This year’s Grand Prix Festival in Watkins Glen honors Mustang, the original American “pony car.” Ford Motor Company developed the experimental version of the Mustang in 1962 to test new innovations in design and styling, later producing the wildly successful street car that would carry the name and the model’s popularity through almost six decades.
Ford introduced the two-seater, prototype Mustang roadster at the United States Grand Prix in October of 1962. The accompanying photographs from the Bill & Ginny Close collection in the Center’s archive depict the new Mustang leading the drivers’ parade, in the pits, and on the track. One shows the 60-degree, mid-mounted V-4 1500cc Cardinal engine with four-speed transaxle. Course marshal Charles Lytle with Sir Stirling Moss, the race’s honorary starter, riding shotgun, led the parade of Ford Galaxies carrying Formula One drivers from around the world. Popular racer Dan Gurney put the Mustang through its paces on the road course, showing off the design and performance while achieving speeds of over 100 m.p.h., in a non-competitive demonstration drive.

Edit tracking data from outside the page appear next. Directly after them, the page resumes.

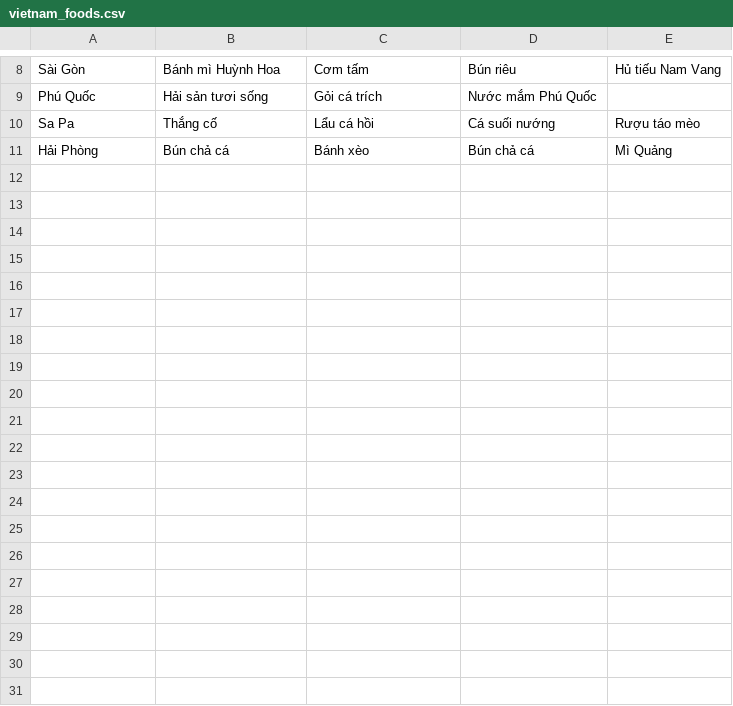
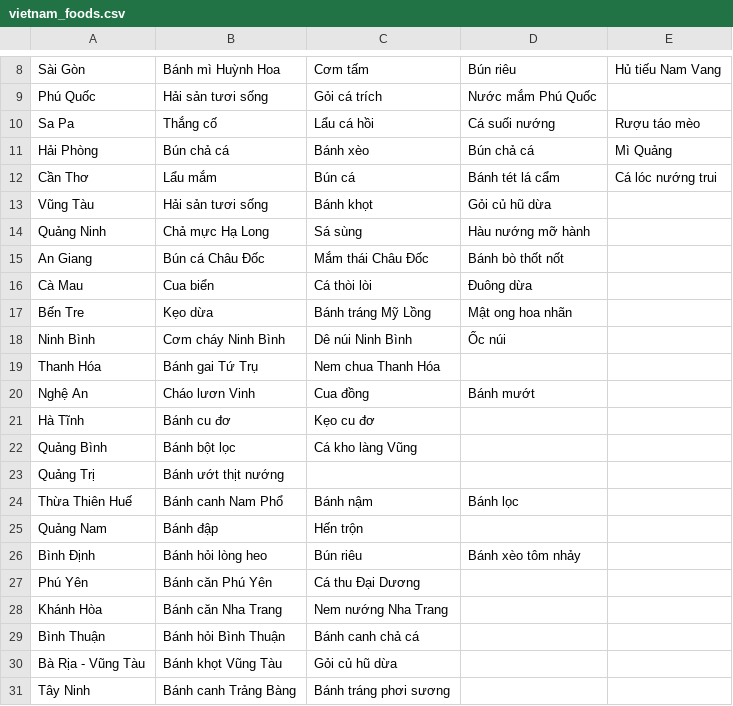
Before and after one commit to Pikazai/Travel_Chat_Bot_AI, a CSV file: data/vietnam_foods.csv, drawn as a sheet; only a part is shown, gaps mark what is left out; the diff covers the shown part only; the diff names each change by its address in the sheet, - before the commit and + after, or states it on an @@ line.

```diff
--- a/data/vietnam_foods.csv
+++ b/data/vietnam_foods.csv
+row 12: Cần Thơ | Lẩu mắm | Bún cá | Bánh tét lá cẩm | Cá lóc nướng trui
+row 13: Vũng Tàu | Hải sản tươi sống | Bánh khọt | Gỏi củ hũ dừa
+row 14: Quảng Ninh | Chả mực Hạ Long | Sá sùng | Hàu nướng mỡ hành
+row 15: An Giang | Bún cá Châu Đốc | Mắm thái Châu Đốc | Bánh bò thốt nốt
+row 16: Cà Mau | Cua biển | Cá thòi lòi | Đuông dừa
+row 17: Bến Tre | Kẹo dừa | Bánh tráng Mỹ Lồng | Mật ong hoa nhãn
+row 18: Ninh Bình | Cơm cháy Ninh Bình | Dê núi Ninh Bình | Ốc núi
+row 19: Thanh Hóa | Bánh gai Tứ Trụ | Nem chua Thanh Hóa
+row 20: Nghệ An | Cháo lươn Vinh | Cua đồng | Bánh mướt
+row 21: Hà Tĩnh | Bánh cu đơ | Kẹo cu đơ
+row 22: Quảng Bình | Bánh bột lọc | Cá kho làng Vũng
+row 23: Quảng Trị | Bánh ướt thịt nướng
+row 24: Thừa Thiên Huế | Bánh canh Nam Phổ | Bánh nậm | Bánh lọc
+row 25: Quảng Nam | Bánh đập | Hến trộn
+row 26: Bình Định | Bánh hỏi lòng heo | Bún riêu | Bánh xèo tôm nhảy
+row 27: Phú Yên | Bánh căn Phú Yên | Cá thu Đại Dương
+row 28: Khánh Hòa | Bánh căn Nha Trang | Nem nướng Nha Trang
+row 29: Bình Thuận | Bánh hỏi Bình Thuận | Bánh canh chả cá
+row 30: Bà Rịa - Vũng Tàu | Bánh khọt Vũng Tàu | Gỏi củ hũ dừa
+row 31: Tây Ninh | Bánh canh Trảng Bàng | Bánh tráng phơi sương
```
Also changed, not shown: 19 added rows elsewhere in this file, data/restaurants_vn.csv, 12 other files.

The prototype’s development by a talented group of company engineers and stylists marked Ford’s renewed interest in racing and performance. Its debut heralded the success of Ford’s “Total Performance” program, a commitment of corporate resources to motorsports competition that would allow the manufacturer to dominate racing in the 1960s. It tested the feasibility of an affordable, sportier car in a growing market of eager, young buyers.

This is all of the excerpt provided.